_Task item_:
Within these entries, which lines include the string "kinds"? Copy each one.

Records contained in a dataset
▬▬▬

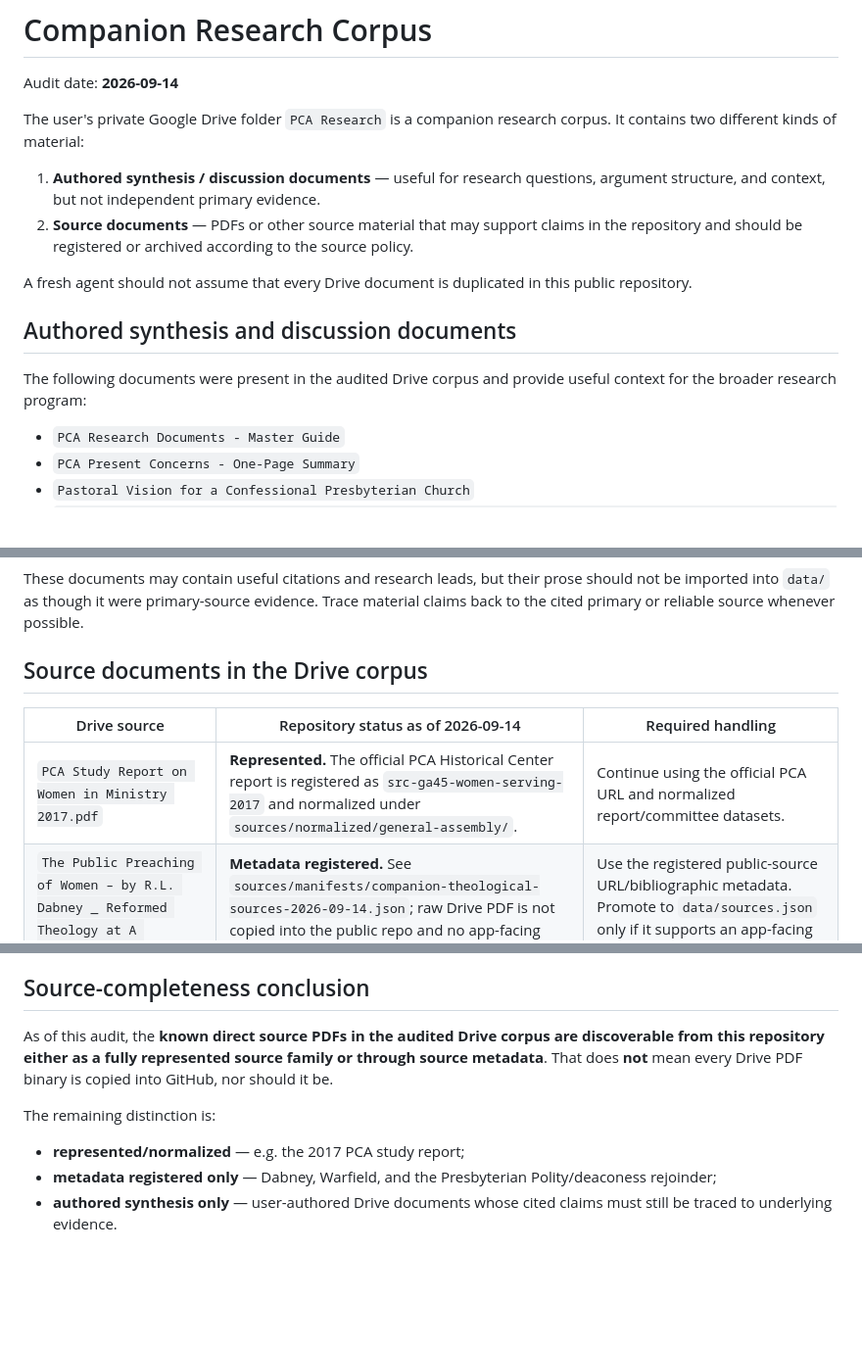
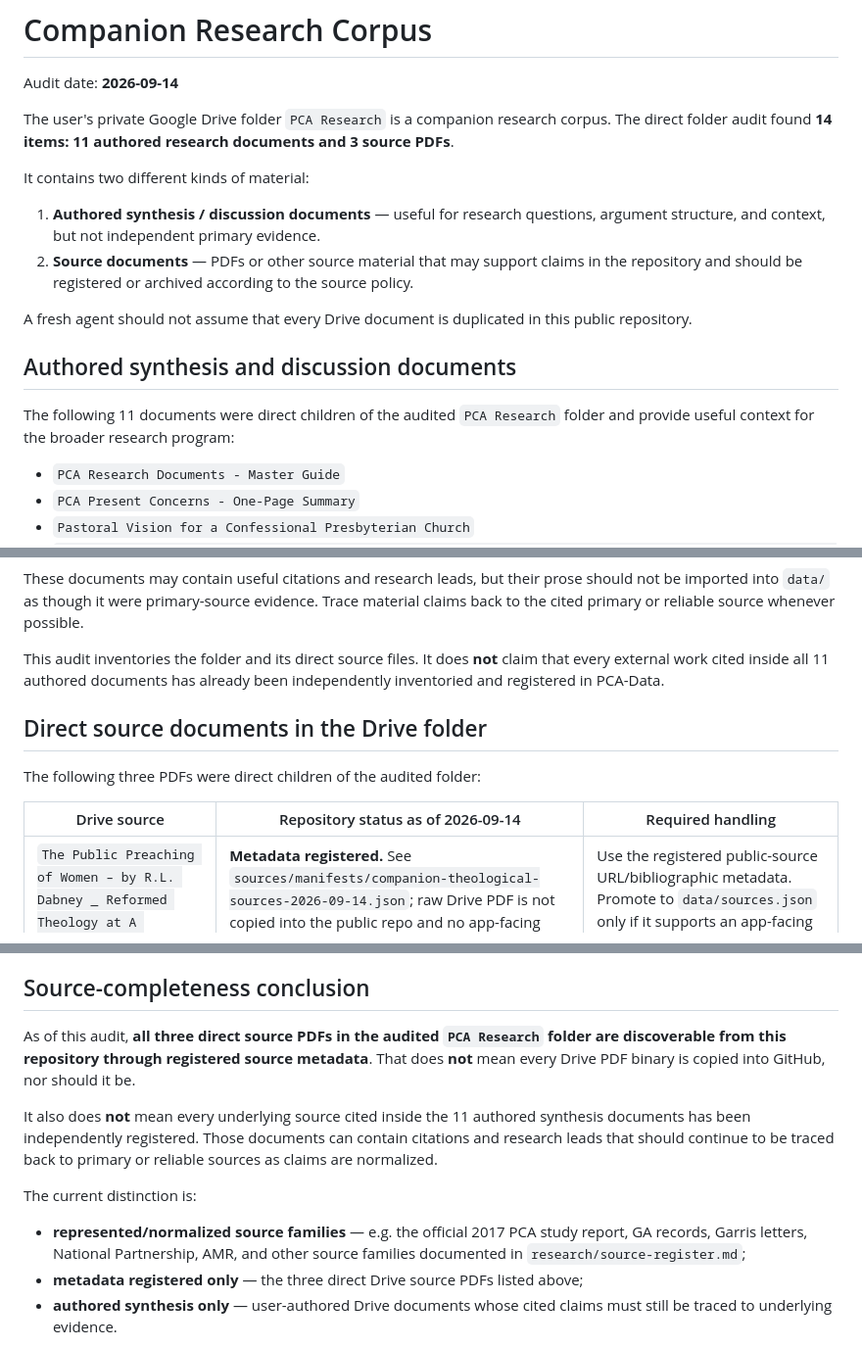
Before and after one commit to simoncgoldstein/PCA-Data, a Markdown page: research/companion-corpus.md, 3 parts joined by grey strips. Shown at 98% size. Rendered like a GitHub page; blank space fills up the shorter version.

Commit message:
Clarify exact Drive folder audit boundary

```diff
--- a/research/companion-corpus.md
+++ b/research/companion-corpus.md
@@ -2,7 +2,9 @@
 
 Audit date: **2026-09-14**
 
-The user's private Google Drive folder `PCA Research` is a companion research corpus. It contains two different kinds of material:
+The user's private Google Drive folder `PCA Research` is a companion research corpus. The direct folder audit found **14 items: 11 authored research documents and 3 source PDFs**.
+
+It contains two different kinds of material:
 
 1. **Authored synthesis / discussion documents** — useful for research questions, argument structure, and context, but not independent primary evidence.
 2. **Source documents** — PDFs or other source material that may support claims in the repository and should be registered or archived according to the source policy.
@@ -11,7 +13,7 @@ A fresh agent should not assume that every Drive document is duplicated in this
 
 ## Authored synthesis and discussion documents
 
-The following documents were present in the audited Drive corpus and provide useful context for the broader research program:
+The following 11 documents were direct children of the audited `PCA Research` folder and provide useful context for the broader research program:
 
 - `PCA Research Documents - Master Guide`
 - `PCA Present Concerns - One-Page Summary`
@@ -27,11 +29,14 @@ The following documents were present in the audited Drive corpus and provide use
 
 These documents may contain useful citations and research leads, but their prose should not be imported into `data/` as though it were primary-source evidence. Trace material claims back to the cited primary or reliable source whenever possible.
 
-## Source documents in the Drive corpus
+This audit inventories the folder and its direct source files. It does **not** claim that every external work cited inside all 11 authored documents has already been independently inventoried and registered in PCA-Data.
+
+## Direct source documents in the Drive folder
+
+The following three PDFs were direct children of the audited folder:
 
 | Drive source | Repository status as of 2026-09-14 | Required handling |
 | --- | --- | --- |
-| `PCA Study Report on Women in Ministry 2017.pdf` | **Represented.** The official PCA Historical Center report is registered as `src-ga45-women-serving-2017` and normalized under `sources/normalized/general-assembly/`. | Continue using the official PCA URL and normalized report/committee datasets. |
 | `The Public Preaching of Women – by R.L. Dabney _ Reformed Theology at A Puritan's Mind.pdf` | **Metadata registered.** See `sources/manifests/companion-theological-sources-2026-09-14.json`; raw Drive PDF is not copied into the public repo and no app-facing source ID exists yet. | Use the registered public-source URL/bibliographic metadata. Promote to `data/sources.json` only if it supports an app-facing claim. |
 | `Paul on Women Speaking in Church, by B.B. Warfield (1919).pdf` | **Metadata registered.** See the companion theological-source manifest; raw Drive PDF is not copied into the public repo and no app-facing source ID exists yet. | Use the PCA Historical Center public edition registered in the manifest. |
 | `The Deaconess & the Household of God_ A Rejoinder to Dan Barber – Presbyterian Polity.pdf` | **Metadata registered.** See the companion theological-source manifest; raw Drive PDF is not copied into the public repo and no app-facing source ID exists yet. | Treat as attributable secondary theological/polity analysis unless a future normalized claim specifically needs it. |
@@ -53,12 +60,14 @@ For these, the repository's primary source records, normalized datasets, and pro
 
 ## Source-completeness conclusion
 
-As of this audit, the **known direct source PDFs in the audited Drive corpus are discoverable from this repository either as a fully represented source family or through source metadata**. That does **not** mean every Drive PDF binary is copied into GitHub, nor should it be.
+As of this audit, **all three direct source PDFs in the audited `PCA Research` folder are discoverable from this repository through registered source metadata**. That does **not** mean every Drive PDF binary is copied into GitHub, nor should it be.
 
-The remaining distinction is:
+It also does **not** mean every underlying source cited inside the 11 authored synthesis documents has been independently registered. Those documents can contain citations and research leads that should continue to be traced back to primary or reliable sources as claims are normalized.
 
-- **represented/normalized** — e.g. the 2017 PCA study report;
-- **metadata registered only** — Dabney, Warfield, and the Presbyterian Polity/deaconess rejoinder;
+The current distinction is:
+
+- **represented/normalized source families** — e.g. the official 2017 PCA study report, GA records, Garris letters, National Partnership, AMR, and other source families documented in `research/source-register.md`;
+- **metadata registered only** — the three direct Drive source PDFs listed above;
 - **authored synthesis only** — user-authored Drive documents whose cited claims must still be traced to underlying evidence.
 
 If additional source files are later added to Drive, they are not automatically part of PCA-Data until this audit/manifest layer is updated.
```
Also changed, not shown: other parts of research/companion-corpus.md (+2 -0 lines).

▬▬▬

_Solution below_:
-The user's private Google Drive folder `PCA Research` is a companion research corpus. It contains two different kinds of material:
+It contains two different kinds of material:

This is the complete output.